Brief:
Only one span of the listing below is wanted: the lines from the one with "Before and after one commit to fargeo/archesguides, a" through the one with "Also changed, not", reproduced exactly, both ends kept.
########
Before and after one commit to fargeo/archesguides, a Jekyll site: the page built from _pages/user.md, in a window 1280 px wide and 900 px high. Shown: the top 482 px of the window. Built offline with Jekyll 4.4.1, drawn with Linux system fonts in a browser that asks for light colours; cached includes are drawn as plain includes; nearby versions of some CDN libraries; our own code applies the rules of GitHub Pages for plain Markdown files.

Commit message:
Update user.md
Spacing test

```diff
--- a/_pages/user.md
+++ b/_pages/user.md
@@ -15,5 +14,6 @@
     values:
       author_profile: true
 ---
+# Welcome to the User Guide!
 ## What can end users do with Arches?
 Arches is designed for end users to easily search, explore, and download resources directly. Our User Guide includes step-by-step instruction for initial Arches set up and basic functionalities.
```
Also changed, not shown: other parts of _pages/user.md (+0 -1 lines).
########
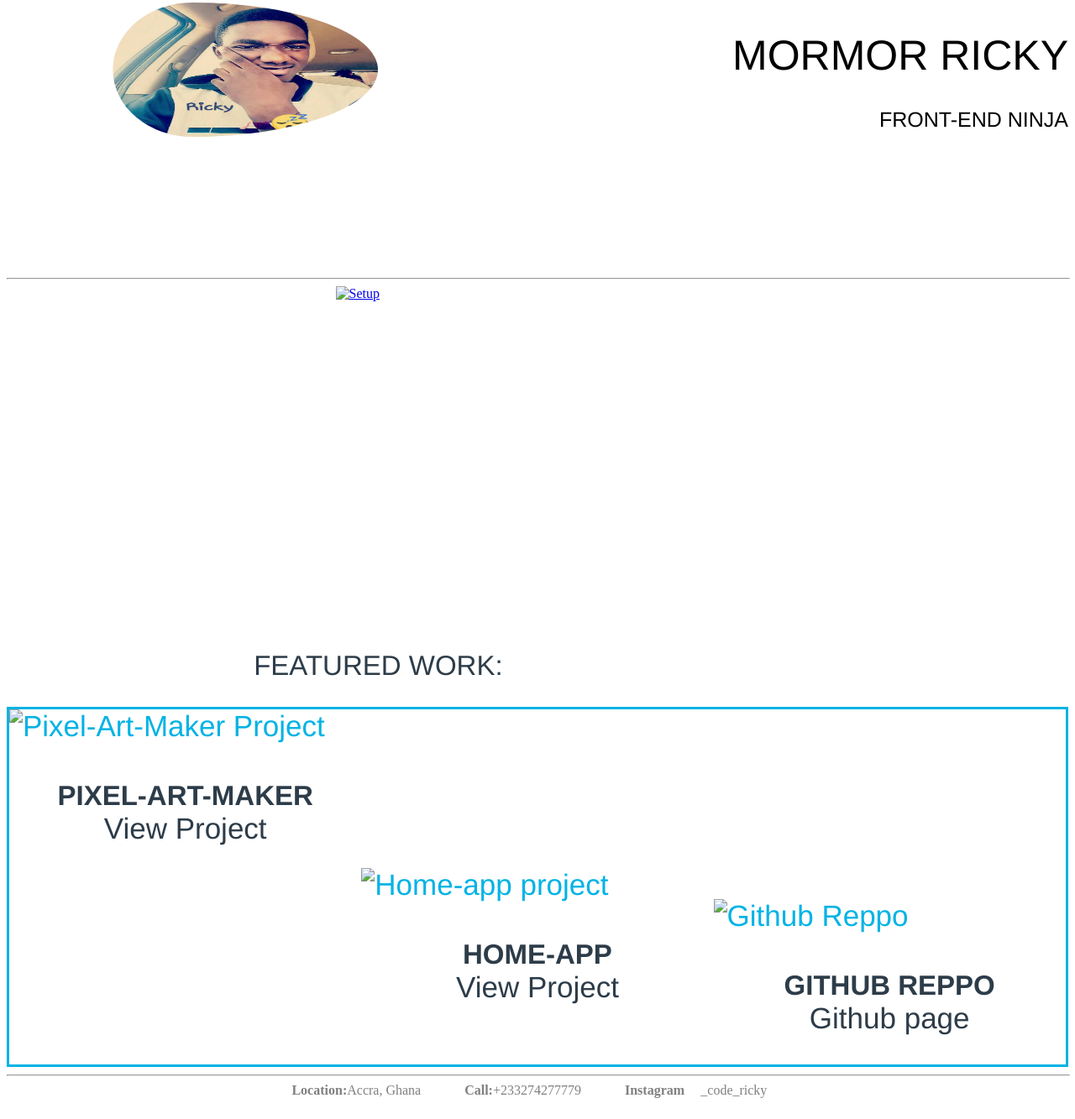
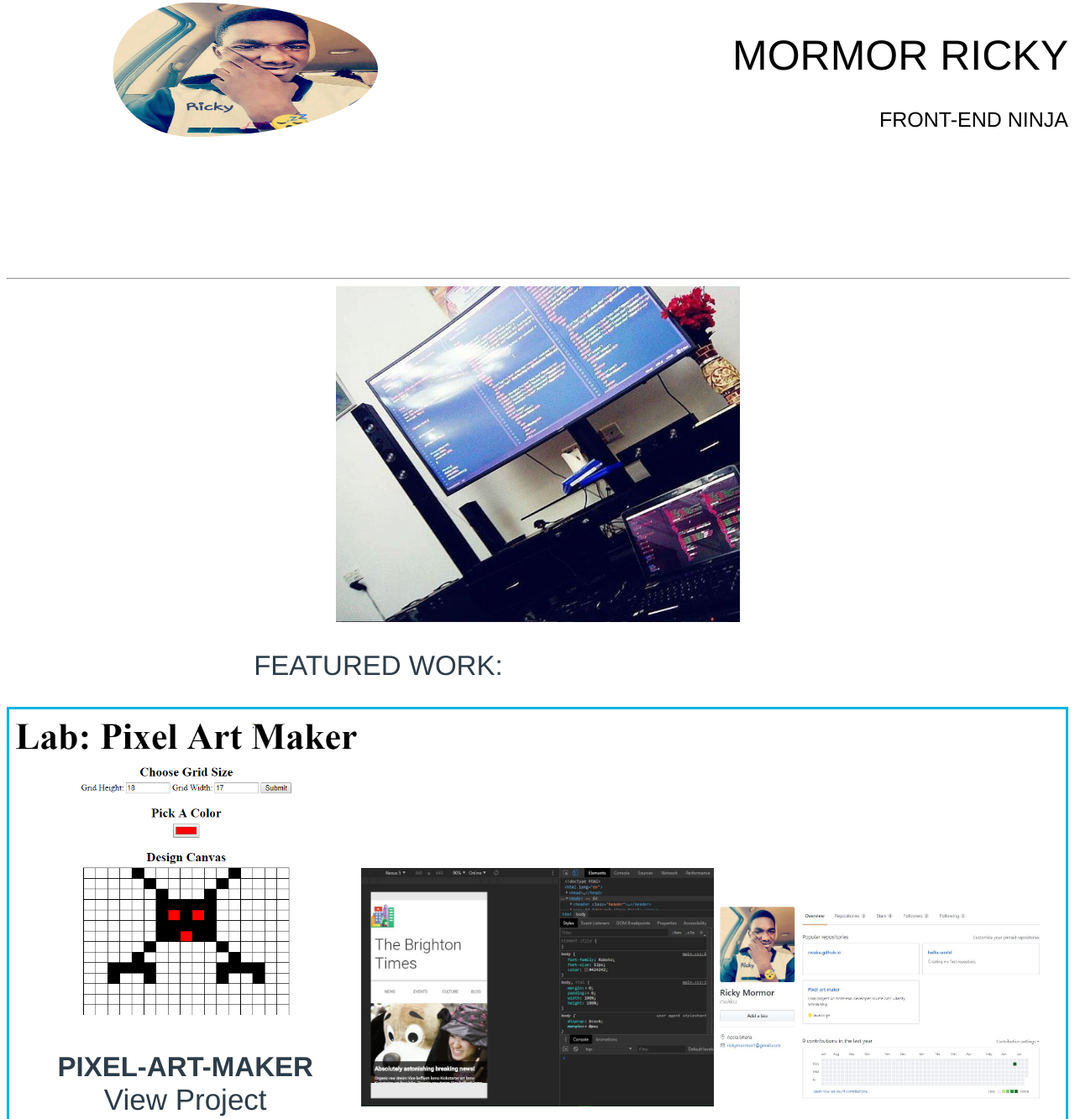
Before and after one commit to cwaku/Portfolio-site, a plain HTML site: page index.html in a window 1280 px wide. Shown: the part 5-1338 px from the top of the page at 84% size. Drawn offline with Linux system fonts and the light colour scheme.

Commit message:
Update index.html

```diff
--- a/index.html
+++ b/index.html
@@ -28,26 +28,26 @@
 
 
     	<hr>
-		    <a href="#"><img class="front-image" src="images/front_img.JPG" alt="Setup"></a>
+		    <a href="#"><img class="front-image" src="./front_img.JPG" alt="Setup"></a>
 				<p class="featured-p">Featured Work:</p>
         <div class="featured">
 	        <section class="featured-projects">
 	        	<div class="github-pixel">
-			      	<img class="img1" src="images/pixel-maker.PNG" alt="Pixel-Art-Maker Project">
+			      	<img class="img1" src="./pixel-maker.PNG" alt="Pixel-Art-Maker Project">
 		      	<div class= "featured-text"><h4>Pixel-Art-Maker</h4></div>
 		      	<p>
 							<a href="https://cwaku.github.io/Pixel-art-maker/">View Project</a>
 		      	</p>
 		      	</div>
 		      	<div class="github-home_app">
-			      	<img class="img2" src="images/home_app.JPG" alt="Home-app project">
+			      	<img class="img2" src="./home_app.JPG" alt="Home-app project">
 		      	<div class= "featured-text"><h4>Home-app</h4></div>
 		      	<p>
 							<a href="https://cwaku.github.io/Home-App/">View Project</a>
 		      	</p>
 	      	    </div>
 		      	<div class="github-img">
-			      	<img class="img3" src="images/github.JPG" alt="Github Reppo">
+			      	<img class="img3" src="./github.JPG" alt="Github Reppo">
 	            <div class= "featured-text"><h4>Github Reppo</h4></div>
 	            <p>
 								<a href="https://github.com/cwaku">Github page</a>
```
########
Output below:
Before and after one commit to fargeo/archesguides, a Jekyll site: the page built from _pages/user.md, in a window 1280 px wide and 900 px high. Shown: the top 482 px of the window. Built offline with Jekyll 4.4.1, drawn with Linux system fonts in a browser that asks for light colours; cached includes are drawn as plain includes; nearby versions of some CDN libraries; our own code applies the rules of GitHub Pages for plain Markdown files.

Commit message:
Update user.md
Spacing test

```diff
--- a/_pages/user.md
+++ b/_pages/user.md
@@ -15,5 +14,6 @@
     values:
       author_profile: true
 ---
+# Welcome to the User Guide!
 ## What can end users do with Arches?
 Arches is designed for end users to easily search, explore, and download resources directly. Our User Guide includes step-by-step instruction for initial Arches set up and basic functionalities.
```
Also changed, not shown: other parts of _pages/user.md (+0 -1 lines).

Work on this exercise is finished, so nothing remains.